  • Tamara S. Wagner (bio)
Victoriana: Histories, Fictions, Criticism by Cora Kaplan; pp. 264. New York: Columbia UP, 2007. $24.50.

Neo-Victorian historical fiction has increasingly gained the interest of Victorian scholars over the last decades. While this renders Cora Kaplan's Victoriana: Histories, Fictions, Criticism particularly timely, her study offers significantly more than a discussion of pseudo- (or neo-) Victorian fiction or film. Instead, it probes an uneasy fascination with reworkings of the Victorian without undercutting the pleasure that underpins them. The Victoriana she draws on ranges from such experimental literary biography as Peter Ackroyd's Dickens (1990) and its adaptation for the stage by Simon Callow, as well as historical pastiches as different as A.S. Byatt's Possession (1991; turned into a Hollywood film in 2002) and Michel Faber's The Crimson Petal and the White (2002) to an "emotive history" (25) of reactions to Victorian literature generally. Most intriguingly, Kaplan includes literary criticism itself among the narratives that become part of Victoriana through their interpretative rewritings of Victorian texts.

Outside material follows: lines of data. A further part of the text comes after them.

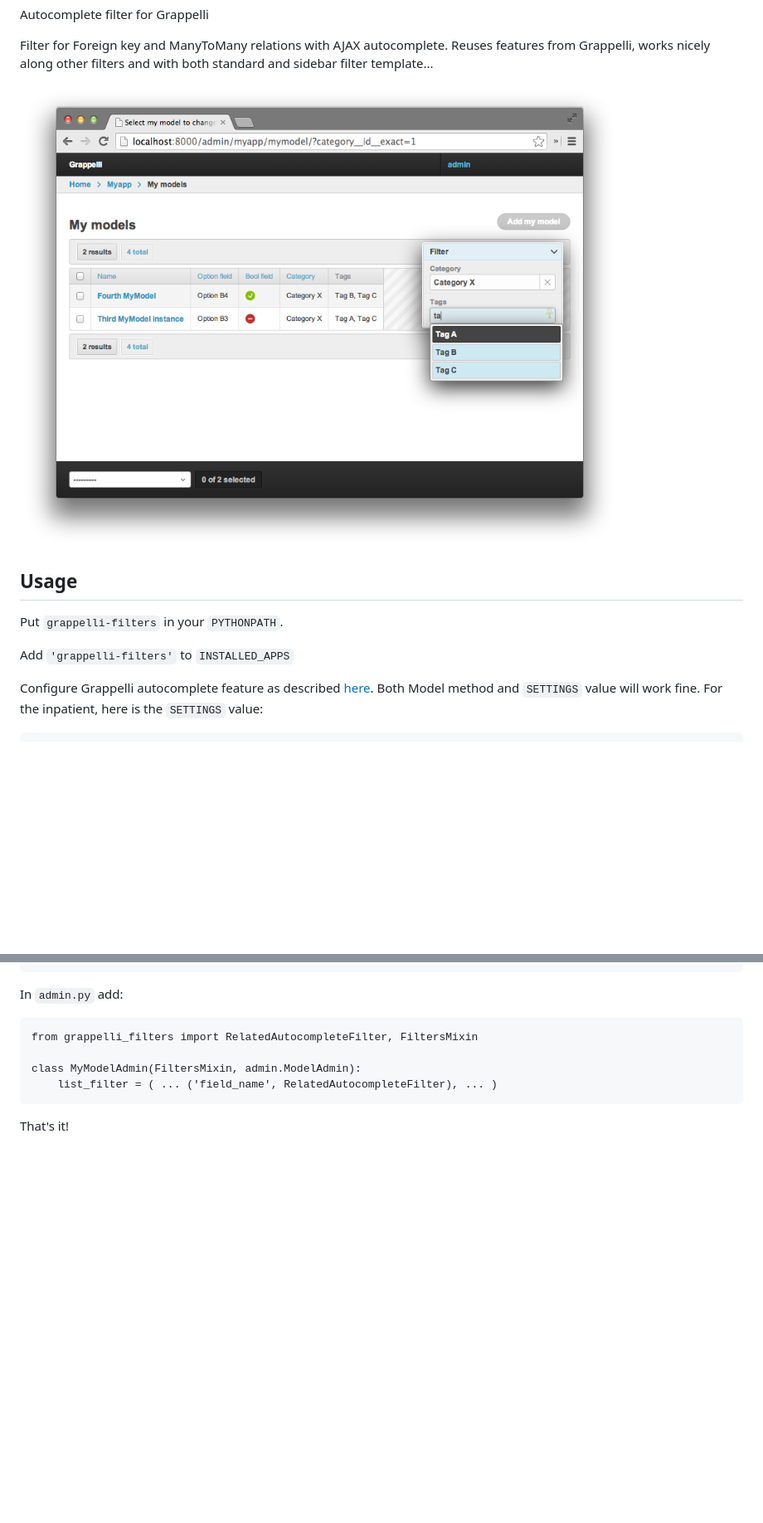
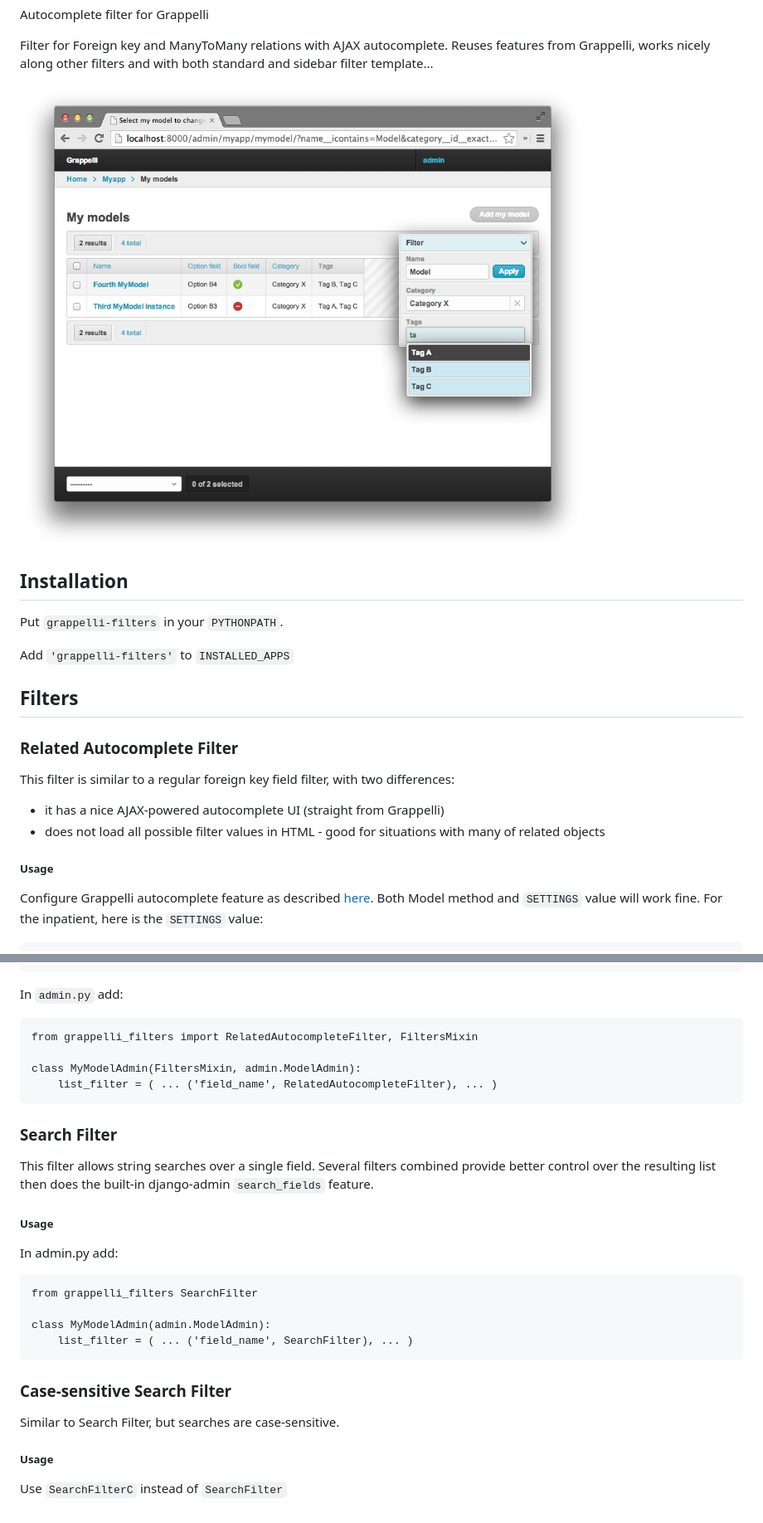
Before and after one commit to jessequiroga/django-grappelli-filters, a Markdown page: README.md, 2 parts joined by grey strips. Shown: that part at 83% size. Drawn GitHub-style; pictures changed too: docs_img/screenshot.png; blank space fills up the shorter version.

```diff
--- a/README.md
+++ b/README.md
@@ -7,11 +7,22 @@ Filter for Foreign key and ManyToMany relations with AJAX autocomplete. Reuses f
 
 ![Screenshot](docs_img/screenshot.png)
 
-## Usage
+## Installation
 
 Put `grappelli-filters` in your `PYTHONPATH`.
 
 Add `'grappelli-filters'` to `INSTALLED_APPS`
+
+## Filters
+
+### Related Autocomplete Filter
+
+This filter is similar to a regular foreign key field filter, with two differences:
+
+ * it has a nice AJAX-powered autocomplete UI (straight from Grappelli)
+ * does not load all possible filter values in HTML - good for situations with many of related objects
+
+##### Usage
 
 Configure Grappelli autocomplete feature as described [here](https://django-grappelli.readthedocs.org/en/latest/customization.html#autocomplete-lookups). Both Model method and `SETTINGS` value will work fine. For the inpatient, here is the `SETTINGS` value:
 
@@ -30,4 +41,25 @@ In `admin.py` add:
         list_filter = ( ... ('field_name', RelatedAutocompleteFilter), ... )
 
 
-That's it!
+### Search Filter
+
+This filter allows string searches over a single field. Several filters combined provide better control over the resulting list then does the built-in django-admin `search_fields` feature.
+
+##### Usage
+
+In admin.py add:
+
+    from grappelli_filters SearchFilter
+
+    class MyModelAdmin(admin.ModelAdmin):
+        list_filter = ( ... ('field_name', SearchFilter), ... )
+
+
+### Case-sensitive Search Filter
+
+Similar to Search Filter, but searches are case-sensitive.
+
+
+##### Usage
+
+Use `SearchFilterC` instead of `SearchFilter`
```
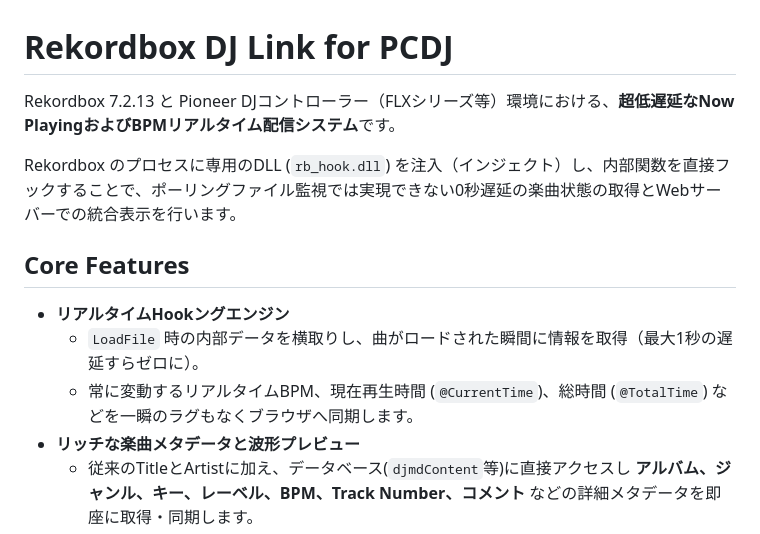
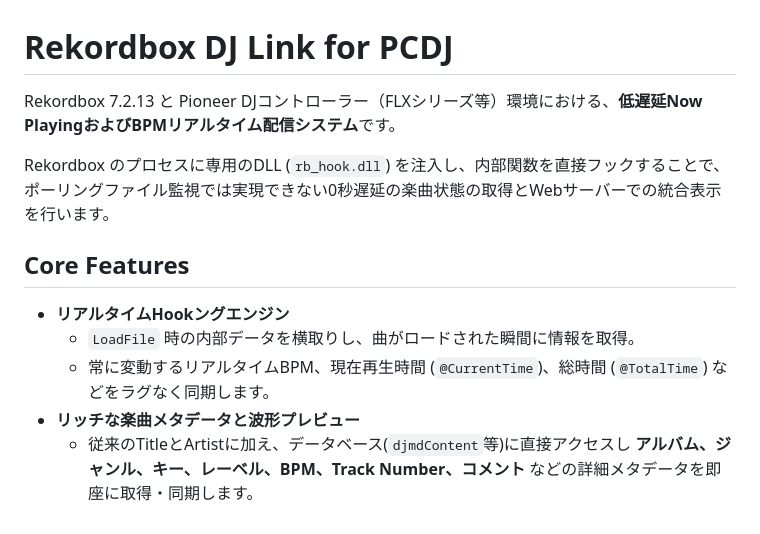
Before and after one commit to Seraf0-org/rekordbox-DJ-Link-ForPCDJ, a Markdown page: README.md, the part around the change. Drawn GitHub-style.

Commit message:
Clarify low-latency features in README
Updated the description to clarify the low-latency features of the Now Playing and BPM real-time streaming system.

```diff
--- a/README.md
+++ b/README.md
@@ -1,14 +1,14 @@
 # Rekordbox DJ Link for PCDJ
 
-Rekordbox 7.2.13 と Pioneer DJコントローラー（FLXシリーズ等）環境における、**超低遅延なNow PlayingおよびBPMリアルタイム配信システム**です。
+Rekordbox 7.2.13 と Pioneer DJコントローラー（FLXシリーズ等）環境における、**低遅延Now PlayingおよびBPMリアルタイム配信システム**です。
 
-Rekordbox のプロセスに専用のDLL (`rb_hook.dll`) を注入（インジェクト）し、内部関数を直接フックすることで、ポーリングファイル監視では実現できない0秒遅延の楽曲状態の取得とWebサーバーでの統合表示を行います。
+Rekordbox のプロセスに専用のDLL (`rb_hook.dll`) を注入し、内部関数を直接フックすることで、ポーリングファイル監視では実現できない0秒遅延の楽曲状態の取得とWebサーバーでの統合表示を行います。
 
 ## Core Features
 
 * **リアルタイムHookングエンジン**
-  * `LoadFile` 時の内部データを横取りし、曲がロードされた瞬間に情報を取得（最大1秒の遅延すらゼロに）。
-  * 常に変動するリアルタイムBPM、現在再生時間 (`@CurrentTime`)、総時間 (`@TotalTime`) などを一瞬のラグもなくブラウザへ同期します。
+  * `LoadFile` 時の内部データを横取りし、曲がロードされた瞬間に情報を取得。
+  * 常に変動するリアルタイムBPM、現在再生時間 (`@CurrentTime`)、総時間 (`@TotalTime`) などをラグなく同期します。
 * **リッチな楽曲メタデータと波形プレビュー**
   * 従来のTitleとArtistに加え、データベース(`djmdContent`等)に直接アクセスし **アルバム、ジャンル、キー、レーベル、BPM、Track Number、コメント** などの詳細メタデータを即座に取得・同期します。
   * 楽曲の解析済みプロファイル (`ANLZ0000.DAT`) からプレビュー波形（PWAV）をリアルタイムに抽出し、UI上の時間シークバー領域に高精度な波形プレビューとして描画します。
```
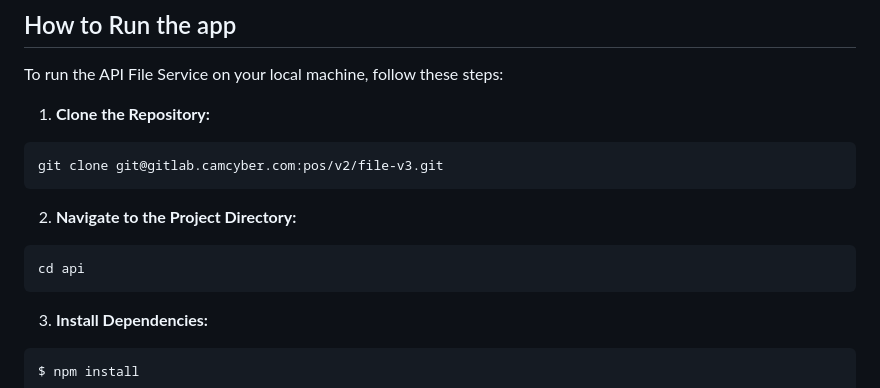
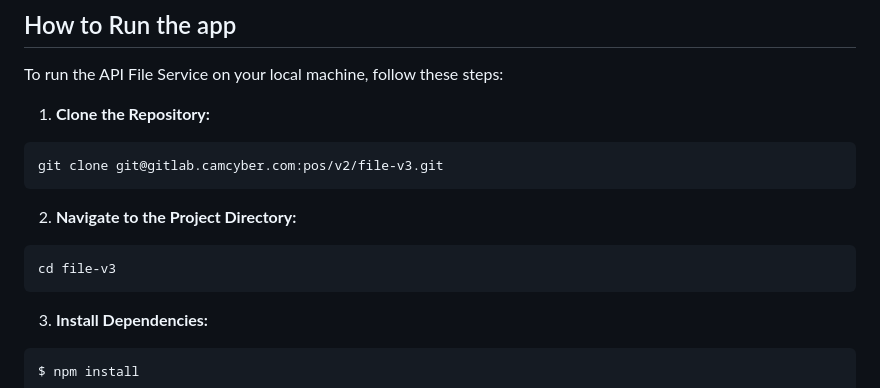
Before and after one commit to ngimpanha123/POS_System_Camcyber_V2, a Markdown page: README.md, the part around the change. GitHub-like rendering.

````diff
--- a/README.md
+++ b/README.md
@@ -8,7 +8,7 @@ git clone git@gitlab.camcyber.com:pos/v2/file-v3.git
 ```
 2. **Navigate to the Project Directory:**
 ```bash
-cd api
+cd file-v3
 ```
 3. **Install Dependencies:**
 ```bash
````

Kaplan's readings are most persuasive when they juxtapose various layers of narration and counter-narration. While Byatt's Possession or David Lodge's Nice Work (1988) represents the usual suspects in critiques of contemporary adaptations of the Victorian, as does John Fowles's influential The French Lieutenant's Woman (1969), Kaplan goes a step further in illustrating how Faber's recent novel can be read as an engagement with Fowles, with the sexual revolution, and with feminism. She thus casts a different light on a tradition that she sees as emphatically high-brow historical fiction: narratives that combine the campus novel with historical pastiche. In diagnosing this growing tendency, Kaplan chooses a very pointed title for a subsection of chapter 3: "Smartening up the Sex Novel—Victoriana goes to College" (88). Far from rehearsing why such Victoriana gives us (however uneasy) pleasure, she dissects the "teacherly voiceover" (90) in The French Lieutenant's Woman and the self-consciously postmodern "inter-chapters" in Ackroyd's Dickens, which she suggests can appear "at once fey and awkward" (57).

In the form of individual essays that focus on various manifestations of Victoriana, Kaplan's study brilliantly analyzes some of the most outstanding works among a plethora of products. Expertly establishing the phenomenon's larger context, she maintains focus by highlighting the significance of juxtaposed counter-narratives. Thus, her chapter "Biographilia" includes a penetrating reading of Ackroyd's work as a highly interpretative, even emotive, narrative as well as a comparison of two recent novels that Kaplan terms "biofiction": Colm Tóibín's The Master and David Lodge's Author, Author (2004), both based on the life of Henry James. It also evokes Byatt's The Biographer's Tale (2000) as a self-consciously satirical narrative that seeks to counterpoint and yet also reaffirms the current renaissance in biographical writing.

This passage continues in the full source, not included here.